One could start with 11th century Avicenna, but in this brief essay about medical doctors who became writers, let’s first look at Michael Crichton.
Crichton was the prolific author of many books, such as The Andromeda Strain (which was one of 3 novels he published in a single year, 1969, when he was 27); he was also the author of Jurassic Park, published in 1990. Educated at Harvard, where he obtained MD degree, his books were not all novels, as for example his 1983 book about computers, called Electronic Life [ref.1] or his biography of the artist Jasper Johns. His earlier novels, written while at Harvard, were under a pen-name. He was also the creator of the TV series, E-R, which ran from 1994–2009. It is said that he would often rise at 3 a.m. to write.
Born in Chicago in 1942, and raised on Long Island, he was contributing articles to the NYT even in his teens. It is often claimed that women prefer tall men; five women chose to marry the 6’9” Crichton. He had 2 children, his second child being born just after his death from lymphoma in 2008.
An earlier also very prolific doctor/novelist was Somerset Maugham, born in Paris to English parents in 1874. After a miserable boyhood at the The Kings School, Canterbury, he obtained his MD degree from London University. At 23 the novel that allowed him to discontinue with medicine, Liza of Lambeth (based upon his experiences as an intern) was published and well-received. This was followed by well-known novels such as The Moon and Sixpence, plus many plays. It was his habit to write every morning, and at one time (the year 1908) he had 4 plays being produced in London simultaneously. With play-writing, essays, short stories and novels, he quickly became wealthy.
Unlike Michael Crichton he was a short man, who, despite a marriage, preferred men. That was a lifestyle disapproved of in those years and so he lived much of his life in France, Switzerland, and the beautiful Italian island of Capri. While he did not write an autobiography per se, the 750pp novel Of Human Bondage is essentially just that [ref.2]. He went on writing into his late 80s, and – according to the biographer Beverley Nichols [ref.3] – died a rich and cantankerous old man, just before reaching 92.

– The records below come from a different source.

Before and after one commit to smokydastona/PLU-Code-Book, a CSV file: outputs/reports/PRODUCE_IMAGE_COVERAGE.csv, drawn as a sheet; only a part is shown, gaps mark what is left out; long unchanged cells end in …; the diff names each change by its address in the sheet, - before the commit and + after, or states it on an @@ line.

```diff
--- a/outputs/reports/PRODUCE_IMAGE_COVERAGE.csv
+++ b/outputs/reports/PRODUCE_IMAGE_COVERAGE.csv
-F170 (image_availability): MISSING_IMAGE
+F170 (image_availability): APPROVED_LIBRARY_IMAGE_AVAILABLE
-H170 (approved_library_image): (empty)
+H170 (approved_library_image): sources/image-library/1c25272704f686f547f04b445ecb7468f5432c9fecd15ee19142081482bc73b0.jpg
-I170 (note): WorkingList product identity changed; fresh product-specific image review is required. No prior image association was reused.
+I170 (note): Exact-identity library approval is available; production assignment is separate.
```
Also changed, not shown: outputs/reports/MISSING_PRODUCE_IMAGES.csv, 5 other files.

Another doctor/writer was William Carlos Williams, who practised medicine in NJ all his life, winning awards for his poetry. His 1962 “Pictures from Brueghel & Other Poems” won him a Pulitzer Prize, and he won the US National Book Award for Poetry, as well as the Gold Medal of the National Institute of Arts and Letters. He died in 1963.
100 years ago Scotland was producing many scientists and artists. A.J. Cronin was born in Scotland in 1896 and won a Carnegie scholarship to Glasgow University, where he obtained his medical degree. He practised medicine until he was about 34, and then, on account of a duodenal ulcer, was ordered to rest, writing his first novel, The Hatter’s Castle in the space of 3 months. It was immediately accepted for publication and quickly became a best seller, allowing him to give up medicine. He is best-known for The Citadel, his novel about a young doctor in a poor Welsh mining village. Many of his books were turned into movies, with such actors as Gregory Peck, Deborah Kerr, and Dirk Bogarde. He was a full-time writer between 1930 and the 1970s, and lived in California, Switzerland and Scotland, dying in 1981.
Finally, at the start I mentioned the self-taught physician Avicenna of 1,000 years ago, but because of time, perhaps his life might be looked at later.
1. “Electronic Life; How to Think About Computers”, by Michael Crichton; A.A.Knopf, Inc.(1983).
2. “W.Somerset Maugham”, by Forrest D.Burt; Twayne Publishers, a division of G.K.Hall & Co, 70, Lincoln St., Boston, MA 02111 (1985).
3. “A Case of Human Bondage”, by Beverley Nichols; Secker & Warburg Ltd, 14 Carlisle St., London W1 (1966.)
David Nightinglale is an emeritus professor of physics at SUNY New Paltz where he taught for 31 years. His first novel, The Centauri Settlement, is produced by TheBookPatch.com .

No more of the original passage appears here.